Requirement: Report back every line below that carries the word "changed".

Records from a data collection

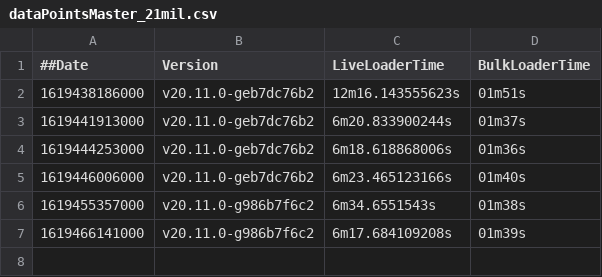
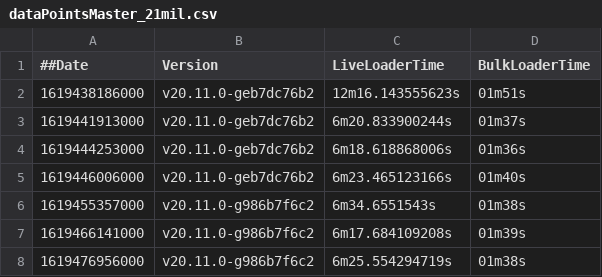
Before and after one commit to souravDgraph/Automation, a CSV file: utilities/benchmarking_charts/dataPointsMaster_21mil.csv, drawn as a sheet; the diff names each change by its address in the sheet, - before the commit and + after, or states it on an @@ line.

Commit message:
AutoTeamCity: Adding new Run data

```diff
--- a/utilities/benchmarking_charts/dataPointsMaster_21mil.csv
+++ b/utilities/benchmarking_charts/dataPointsMaster_21mil.csv
+row 8: 1619476956000 | v20.11.0-g986b7f6c2 | 6m25.554294719s | 01m38s
```
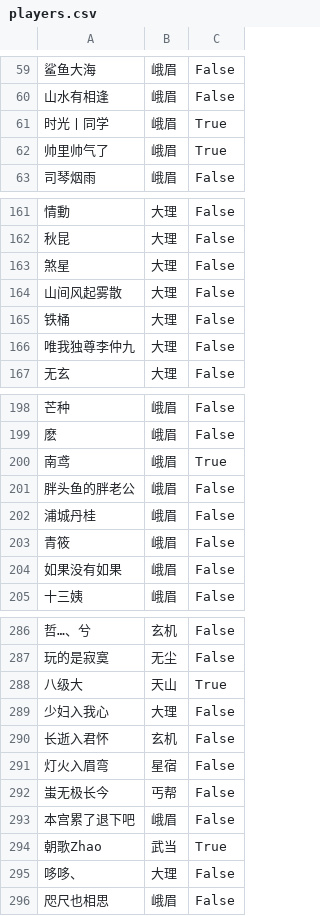
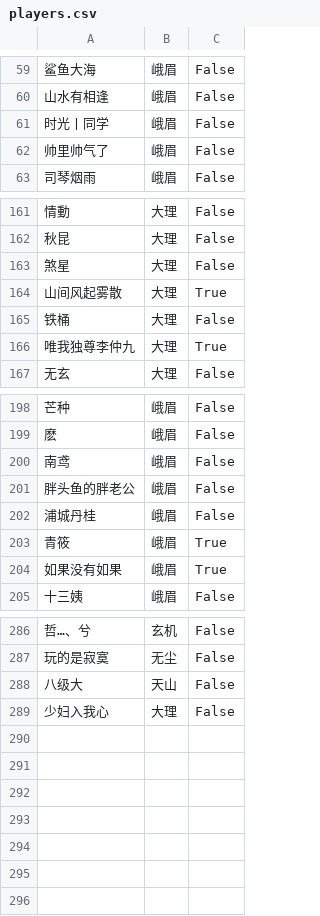
Before and after one commit to elliottfeng/game-team-system, a CSV file: data/players.csv, drawn as a sheet; only a part is shown, gaps mark what is left out; the diff covers the shown part only; the diff names each change by its address in the sheet, - before the commit and + after, or states it on an @@ line.

Commit message:
Update players data

```diff
--- a/data/players.csv
+++ b/data/players.csv
-C61:C62: True
+C61:C62: False
-C164: False
+C164: True
-C166: False
+C166: True
-C200: True
+C200: False
-C203:C204: False
+C203:C204: True
-C288: True
+C288: False
-row 290: 长逝入君怀 | 玄机 | False
-row 291: 灯火入眉弯 | 星宿 | False
-row 292: 蚩无极长今 | 丐帮 | False
-row 293: 本宫累了退下吧 | 峨眉 | False
-row 294: 朝歌Zhao | 武当 | True
-row 295: 哆哆、 | 大理 | False
-row 296: 咫尺也相思 | 峨眉 | False
```
Also changed, not shown: 15 edited cells elsewhere in this file.
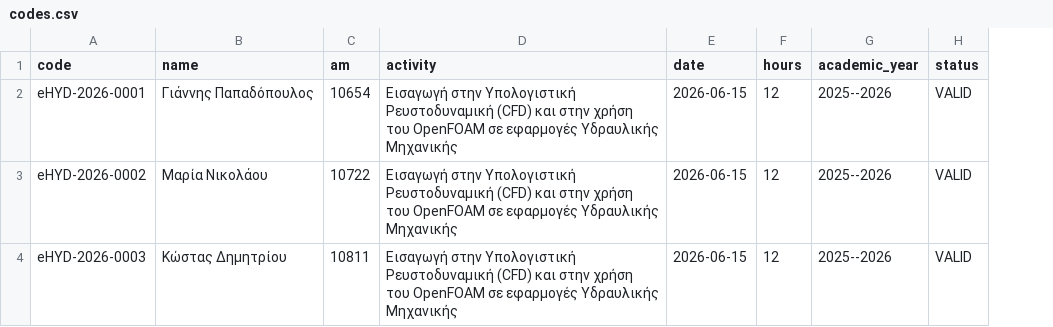
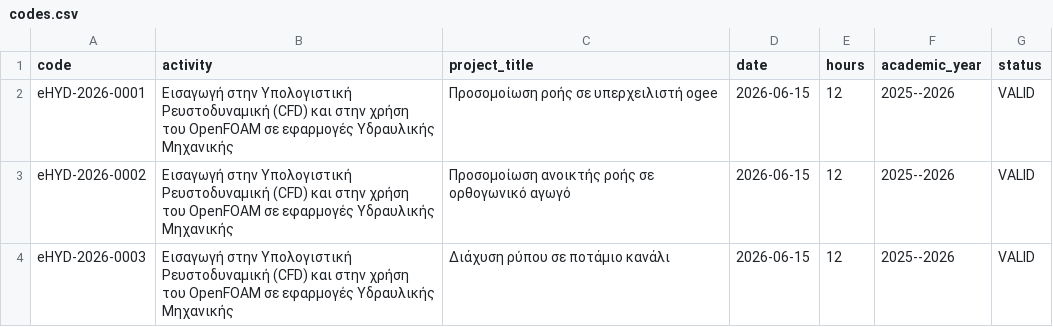
Before and after one commit to cdritselis/certificates, a CSV file: codes.csv, drawn as a sheet; removed rows and columns are numbered as before the commit, all else as after; the diff names each change by its address in the sheet, - before the commit and + after, or states it on an @@ line.

Commit message:
Update CSV structure and project titles

```diff
--- a/codes.csv
+++ b/codes.csv
-column B (name), rows 2-4: Γιάννης Παπαδόπουλος | Μαρία Νικολάου | Κώστας Δημητρίου
-column C (am), rows 2-4: 10654 | 10722 | 10811
+column C (project_title), rows 2-4: Προσομοίωση ροής σε υπερχειλιστή ogee | Προσομοίωση ανοικτής ροής σε ορθογωνικό αγωγό | Διάχυση ρύπου σε ποτάμιο κανάλι
```
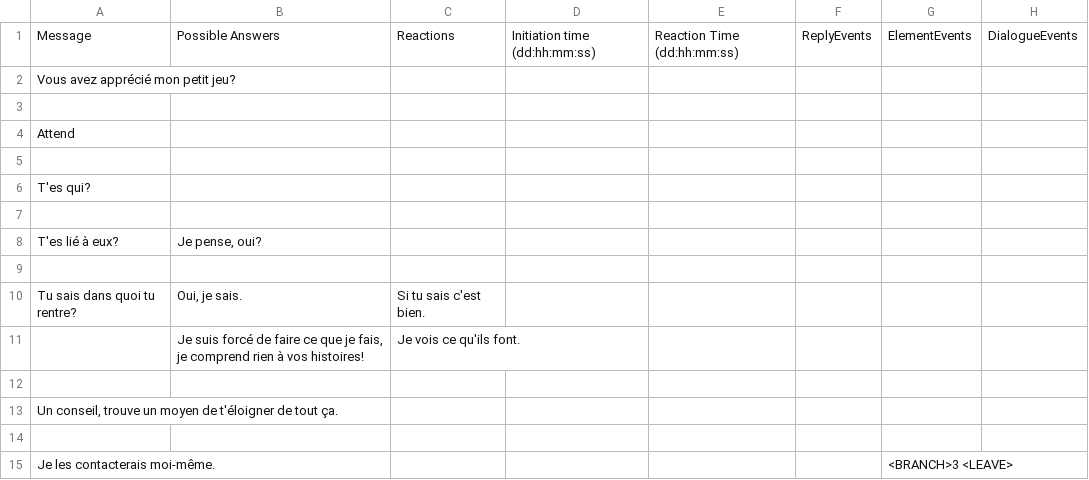
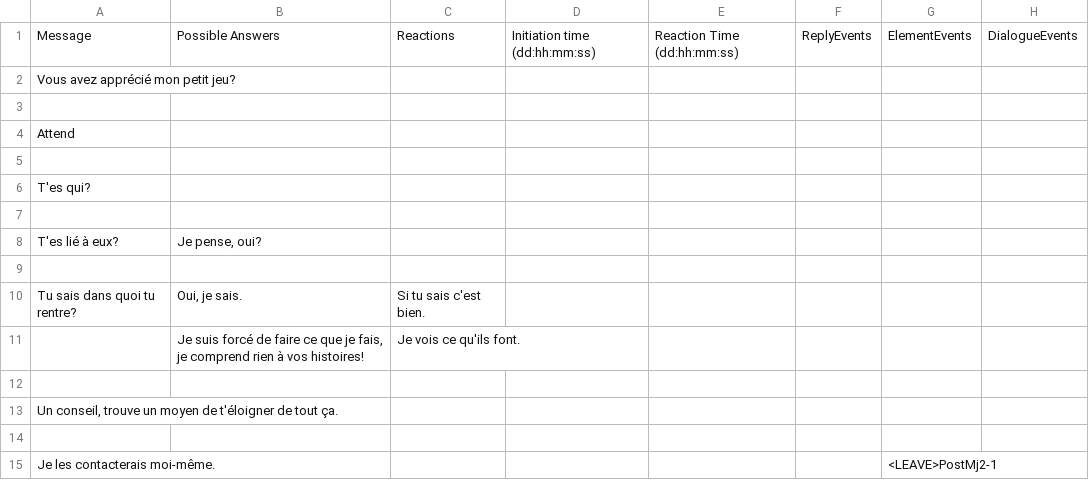
Before and after one commit to Sethioss/EpsilonProject, a CSV file: Epsilon Project/Assets/Resources/Tables/Mj2 - DEMOBUILD.csv, drawn as a sheet.

Commit message:
- Changing DIalogueDisplayer system. Link and Leave messages don't dynamically create messages anymore, they're directly added to the dialogue object upon reading

```diff
--- a/Epsilon Project/Assets/Resources/Tables/Mj2 - DEMOBUILD.csv
+++ b/Epsilon Project/Assets/Resources/Tables/Mj2 - DEMOBUILD.csv
@@ -14,2 +14,2 @@ Un conseil, trouve un moyen de t'éloigner de tout ça.;;;;;;;
 ;;;;;;;
-Je les contacterais moi-même.;;;;;;<BRANCH>3 <LEAVE>;
+Je les contacterais moi-même.;;;;;;<LEAVE>PostMj2-1;
```
Also changed, not shown: 8 other files.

Reply:
Also changed, not shown: 15 edited cells elsewhere in this file.
Also changed, not shown: 8 other files.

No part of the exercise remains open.